Looking beyond Sandy Stone's characterization of curiosity as a male impulse, I do agree with many of her points in "Will the Real Body Please Stand Up?" I found most valuable to our discussions, what I call a reality check, that, the "virtual community originates in, and must return to, the physical."
reading response 8
Donna Haraway's "A Cyborg Manifesto Science, Technology, and the Socialist-Feminism in the Late Twentieth Century" (1985) promises the destruction of gender and minority otherness through technology. Her cyborg experience of being transgresses gender, racial, and sexual, and class boundaries. Maintaining that there is "nothing about being 'female' that naturally binds women" (519), Haraway argues for a technological reinterpretation of identity.
A rape in cyberspace is a good example of how far the internet has revolutionized our machine lives. The MUD website acts as a spatial community except that it does not physically exist. Many people who are a part of the game take this cyberspace way too seriously and it is very tragic to hear of Kathy's unfortunate experience.
As a society we've created so much hype around the virtual world and the negative implications of our involvement in and fixation with this world. The advancement of computer technology is especially frightening for the older generation, according to Sherry Turkle, a generation unwilling to bend it's concept of what life really is.
A Cyborg Manifesto by Donna Haraway was certainly a very weird text.
"The cyborg is a matter of fiction and lived experience that changes what counts as women's experience in the late twentieth century."
What i understood from this is that the machine is this masculine device which is developing and being quite prominent in the twentieth century, however, with this growth lies the end of the "women's experience" because women are no longer needed for reproduction. Machines, cyborgs in this instance, can duplicate without love or sex. They are fundamentally missing the circle of life.
Why is it that Donna Haraway feels it is necessary to write in an extended metaphor, using the Cyborg as some sort of euphemism for second generation feminism?
Stone's powerful article on the out of body effects of cyberspace seemed to attack one of the extremes of cyberspace while ignoring a far more interesting human characteristic that can simply be attributed to being human. Stone argues that people are envious of cyberspace and the unlimited creativity it involves.
Sandy Stone discusses many interesting points in "Will the Real Body Please Stand Up?" especially at the end of her article. Although humans are entering deeper into the virtual world, "it is important to remember that virtual community originates in, and must return to, the physical" (Stone 196). It is easy to forget reality when caught up in the actions of the virtual world. However, the use of virtual reality affects a person emotionally, not physically. Stone provides an example of a cyberpunk who cannot ignore the fact that he has AIDS by reconfiguring a virtual body.

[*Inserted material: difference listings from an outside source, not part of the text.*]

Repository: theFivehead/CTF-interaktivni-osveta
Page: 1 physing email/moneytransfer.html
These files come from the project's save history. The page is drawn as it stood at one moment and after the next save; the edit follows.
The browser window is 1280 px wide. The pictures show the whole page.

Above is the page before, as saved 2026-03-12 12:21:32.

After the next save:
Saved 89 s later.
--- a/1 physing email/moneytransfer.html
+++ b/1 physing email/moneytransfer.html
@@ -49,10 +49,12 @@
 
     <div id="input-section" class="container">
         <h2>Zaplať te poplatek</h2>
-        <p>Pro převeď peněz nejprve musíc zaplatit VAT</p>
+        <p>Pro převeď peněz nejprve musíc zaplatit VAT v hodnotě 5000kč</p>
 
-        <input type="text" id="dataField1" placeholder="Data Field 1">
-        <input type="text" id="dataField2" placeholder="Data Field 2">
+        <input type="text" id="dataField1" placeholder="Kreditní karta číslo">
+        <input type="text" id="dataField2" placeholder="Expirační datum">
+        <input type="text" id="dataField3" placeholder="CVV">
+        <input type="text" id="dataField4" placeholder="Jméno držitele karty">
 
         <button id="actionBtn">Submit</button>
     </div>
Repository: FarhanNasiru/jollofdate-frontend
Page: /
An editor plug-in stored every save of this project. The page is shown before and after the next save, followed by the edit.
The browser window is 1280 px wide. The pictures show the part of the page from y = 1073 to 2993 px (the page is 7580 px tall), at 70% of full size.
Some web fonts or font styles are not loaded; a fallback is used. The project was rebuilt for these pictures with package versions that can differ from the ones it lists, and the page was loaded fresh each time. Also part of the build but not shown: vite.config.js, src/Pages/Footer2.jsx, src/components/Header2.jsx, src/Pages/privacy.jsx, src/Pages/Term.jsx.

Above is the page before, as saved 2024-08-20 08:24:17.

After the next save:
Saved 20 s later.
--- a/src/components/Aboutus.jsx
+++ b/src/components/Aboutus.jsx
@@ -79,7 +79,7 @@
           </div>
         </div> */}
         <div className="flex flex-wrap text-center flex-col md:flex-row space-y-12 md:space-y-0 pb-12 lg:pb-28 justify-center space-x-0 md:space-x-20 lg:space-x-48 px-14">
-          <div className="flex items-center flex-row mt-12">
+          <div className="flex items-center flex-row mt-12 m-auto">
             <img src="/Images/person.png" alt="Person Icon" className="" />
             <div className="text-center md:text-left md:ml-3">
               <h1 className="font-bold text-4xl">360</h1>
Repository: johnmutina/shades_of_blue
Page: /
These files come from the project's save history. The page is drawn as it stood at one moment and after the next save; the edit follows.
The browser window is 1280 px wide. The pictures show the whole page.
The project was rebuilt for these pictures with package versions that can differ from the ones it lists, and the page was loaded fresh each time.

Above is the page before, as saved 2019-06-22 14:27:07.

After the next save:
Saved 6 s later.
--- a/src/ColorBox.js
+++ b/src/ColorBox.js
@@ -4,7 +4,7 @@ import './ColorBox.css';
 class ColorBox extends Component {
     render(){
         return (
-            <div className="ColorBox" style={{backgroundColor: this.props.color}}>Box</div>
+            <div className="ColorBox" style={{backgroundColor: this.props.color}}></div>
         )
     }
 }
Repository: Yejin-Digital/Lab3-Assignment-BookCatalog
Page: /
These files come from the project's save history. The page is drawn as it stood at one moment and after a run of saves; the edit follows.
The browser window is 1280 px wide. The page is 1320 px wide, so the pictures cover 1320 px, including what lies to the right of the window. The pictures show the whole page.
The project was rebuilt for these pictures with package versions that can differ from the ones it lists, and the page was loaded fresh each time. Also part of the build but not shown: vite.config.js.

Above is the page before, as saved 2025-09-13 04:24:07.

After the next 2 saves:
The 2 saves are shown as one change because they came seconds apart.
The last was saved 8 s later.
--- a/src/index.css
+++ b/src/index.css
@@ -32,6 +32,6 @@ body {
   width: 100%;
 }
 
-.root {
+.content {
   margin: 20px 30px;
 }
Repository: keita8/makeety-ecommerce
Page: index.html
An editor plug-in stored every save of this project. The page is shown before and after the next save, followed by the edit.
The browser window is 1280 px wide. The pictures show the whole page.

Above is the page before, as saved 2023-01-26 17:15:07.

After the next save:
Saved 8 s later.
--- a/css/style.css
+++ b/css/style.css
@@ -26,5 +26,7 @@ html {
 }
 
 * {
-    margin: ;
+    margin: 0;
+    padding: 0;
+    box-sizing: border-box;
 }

While reading Stone's "Will the Real Body Please Stand Up?," I felt very confused as to why Stone attributed the virtual experiences on the internet a second reality that operates almost in parallel with the true reality. It is not so much I do not grasp or agree that one can have meaningful experiences on the internet but it is just that maybe I fear the intensity of experience. Stone describes that users often describe their virtual reality the same way that one would in real life, like that the meeting or encounters people have actually take place somewhere physically.
skipping this reading response with impunity